New York University sent out a lot of tear-inducing letters this year, some 30,000, and they're seeing the effects come back to them as family members of denied applicants call them seeking answers.
Many are confused about why their son or daughter was denied.
"I think part of it is desperation," Myles Tanzer, editor-in-chief of NYU local, said. "But part of it is also just looking for answers."
"Admissions Ambassadors" answer these frantic calls, and are in disbelief at how angry some parents are.
One ambassador recalls a time when a mother called saying that her daughter was African American and should have been accepted.
"My daughter is an African American student - I demand to talk to the Head of Diversity Initiatives!" she said.
She then demanded the name of the person who leads the Diversity Initiatives.
Another parent called to say that her daughter should have been accepted over her friend because she had a better GPA.
"Well, we were wondering because her friend who had a lower GPA, SAT score, and fewer extra-curricular activities got into NYU. What makes him better than my daughter?" she asked.
When the ambassador said she could not answer the question, the caller said, "Well this is so unfair! My daughter deserves to go to NYU more than her friend!"

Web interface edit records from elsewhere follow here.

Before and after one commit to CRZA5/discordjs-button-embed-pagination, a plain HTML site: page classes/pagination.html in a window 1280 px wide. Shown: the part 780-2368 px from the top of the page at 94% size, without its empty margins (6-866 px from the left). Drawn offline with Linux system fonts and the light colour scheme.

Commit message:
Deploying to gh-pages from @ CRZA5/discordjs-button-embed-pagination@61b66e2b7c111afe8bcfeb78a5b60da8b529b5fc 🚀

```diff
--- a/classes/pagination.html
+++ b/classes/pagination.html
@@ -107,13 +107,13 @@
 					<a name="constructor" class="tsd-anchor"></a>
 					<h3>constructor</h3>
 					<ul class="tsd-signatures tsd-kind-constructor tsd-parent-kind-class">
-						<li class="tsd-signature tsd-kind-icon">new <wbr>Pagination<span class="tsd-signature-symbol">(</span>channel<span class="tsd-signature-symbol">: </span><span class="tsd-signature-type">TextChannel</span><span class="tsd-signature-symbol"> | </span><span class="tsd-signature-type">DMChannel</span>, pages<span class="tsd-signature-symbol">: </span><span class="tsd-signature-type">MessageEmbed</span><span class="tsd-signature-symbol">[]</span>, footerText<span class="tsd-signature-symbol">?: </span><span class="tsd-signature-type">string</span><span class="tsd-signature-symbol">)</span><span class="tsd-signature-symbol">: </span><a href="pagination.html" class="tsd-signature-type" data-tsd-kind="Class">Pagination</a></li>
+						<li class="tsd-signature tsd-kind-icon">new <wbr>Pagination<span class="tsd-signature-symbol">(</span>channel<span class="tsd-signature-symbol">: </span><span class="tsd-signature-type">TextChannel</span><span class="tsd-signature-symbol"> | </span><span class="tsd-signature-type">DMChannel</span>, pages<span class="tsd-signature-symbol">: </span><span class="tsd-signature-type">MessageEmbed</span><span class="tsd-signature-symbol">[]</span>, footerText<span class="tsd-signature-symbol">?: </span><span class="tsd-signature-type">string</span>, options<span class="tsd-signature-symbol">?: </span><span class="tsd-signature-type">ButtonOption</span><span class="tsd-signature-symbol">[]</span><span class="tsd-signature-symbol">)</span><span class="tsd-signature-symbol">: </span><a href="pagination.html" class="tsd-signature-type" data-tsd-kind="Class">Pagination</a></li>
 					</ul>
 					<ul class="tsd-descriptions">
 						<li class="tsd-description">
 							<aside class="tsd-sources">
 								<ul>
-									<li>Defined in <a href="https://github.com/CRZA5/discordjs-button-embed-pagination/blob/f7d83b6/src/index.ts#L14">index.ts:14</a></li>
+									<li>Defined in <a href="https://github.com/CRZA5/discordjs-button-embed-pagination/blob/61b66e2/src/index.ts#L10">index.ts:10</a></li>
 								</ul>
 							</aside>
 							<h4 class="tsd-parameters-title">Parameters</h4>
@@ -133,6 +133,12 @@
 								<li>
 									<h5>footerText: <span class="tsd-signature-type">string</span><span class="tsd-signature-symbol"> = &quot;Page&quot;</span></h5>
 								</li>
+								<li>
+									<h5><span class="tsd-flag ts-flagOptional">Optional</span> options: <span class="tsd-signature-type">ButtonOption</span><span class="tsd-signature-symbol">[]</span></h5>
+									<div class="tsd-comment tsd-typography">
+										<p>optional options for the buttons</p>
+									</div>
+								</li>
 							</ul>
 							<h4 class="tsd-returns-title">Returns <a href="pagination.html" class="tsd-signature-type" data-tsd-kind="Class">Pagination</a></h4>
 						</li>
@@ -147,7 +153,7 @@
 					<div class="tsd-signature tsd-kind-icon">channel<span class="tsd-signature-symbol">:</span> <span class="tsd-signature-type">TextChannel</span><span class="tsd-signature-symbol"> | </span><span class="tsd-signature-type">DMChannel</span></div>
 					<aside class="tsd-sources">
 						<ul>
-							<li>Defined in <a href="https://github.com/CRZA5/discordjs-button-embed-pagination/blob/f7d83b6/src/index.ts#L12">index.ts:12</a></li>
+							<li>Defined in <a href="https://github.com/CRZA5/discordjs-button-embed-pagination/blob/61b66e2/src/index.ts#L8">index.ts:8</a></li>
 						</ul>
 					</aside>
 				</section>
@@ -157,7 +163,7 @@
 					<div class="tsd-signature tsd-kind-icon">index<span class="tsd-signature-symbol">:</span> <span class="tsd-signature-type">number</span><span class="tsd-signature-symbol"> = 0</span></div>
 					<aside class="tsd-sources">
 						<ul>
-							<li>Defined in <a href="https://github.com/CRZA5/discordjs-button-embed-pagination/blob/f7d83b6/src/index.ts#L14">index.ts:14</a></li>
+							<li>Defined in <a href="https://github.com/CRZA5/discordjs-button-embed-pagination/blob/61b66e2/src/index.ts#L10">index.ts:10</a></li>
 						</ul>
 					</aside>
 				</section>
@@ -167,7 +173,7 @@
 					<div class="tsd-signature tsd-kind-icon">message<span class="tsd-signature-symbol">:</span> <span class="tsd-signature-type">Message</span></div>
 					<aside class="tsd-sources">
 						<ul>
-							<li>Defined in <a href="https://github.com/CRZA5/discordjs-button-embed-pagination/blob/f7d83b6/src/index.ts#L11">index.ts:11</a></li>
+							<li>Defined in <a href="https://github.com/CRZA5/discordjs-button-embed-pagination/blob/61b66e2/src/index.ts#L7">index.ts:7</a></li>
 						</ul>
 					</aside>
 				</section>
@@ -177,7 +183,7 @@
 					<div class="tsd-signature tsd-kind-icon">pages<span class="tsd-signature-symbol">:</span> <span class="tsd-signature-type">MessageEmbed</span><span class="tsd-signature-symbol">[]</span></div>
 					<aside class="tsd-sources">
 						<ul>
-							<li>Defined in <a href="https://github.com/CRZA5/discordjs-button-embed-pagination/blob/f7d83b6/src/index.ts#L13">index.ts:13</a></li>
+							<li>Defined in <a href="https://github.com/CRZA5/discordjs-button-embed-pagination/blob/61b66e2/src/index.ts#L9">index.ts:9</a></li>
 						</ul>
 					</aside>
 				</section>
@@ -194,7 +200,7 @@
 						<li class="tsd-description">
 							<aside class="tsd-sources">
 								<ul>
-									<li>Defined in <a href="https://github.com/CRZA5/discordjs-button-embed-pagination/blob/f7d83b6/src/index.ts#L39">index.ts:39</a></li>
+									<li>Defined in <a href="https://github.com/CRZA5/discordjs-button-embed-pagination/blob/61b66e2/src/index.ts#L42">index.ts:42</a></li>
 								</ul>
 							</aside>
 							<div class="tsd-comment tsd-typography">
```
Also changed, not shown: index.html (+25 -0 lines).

But the most surprising call was from a little boy who told the ambassador that his older brother needed to get into the school because it was his top choice.
"That one made me cringe," Tanzer said. "You just feel even worse when a cute little brother is trying to help out his sad older brother."
She thinks that the calls are from parents who have urged their children to do well in school and are shocked to find out that everything they have been doing was not enough to get them into the school.
Many of the students have good GPAs, high SAT scores and volunteer hours. They are used to succeeding.
"These are the honor roll kids, the varsity athletes who do it all right," Tanzer said. "A lot of them aren't used to not getting what they expect to get, so they just need to know why this is happening to them."
Tanzer hopes the students will figure out the best path to take.
"Sometimes things don't go your way and sometimes that's for the best," she said.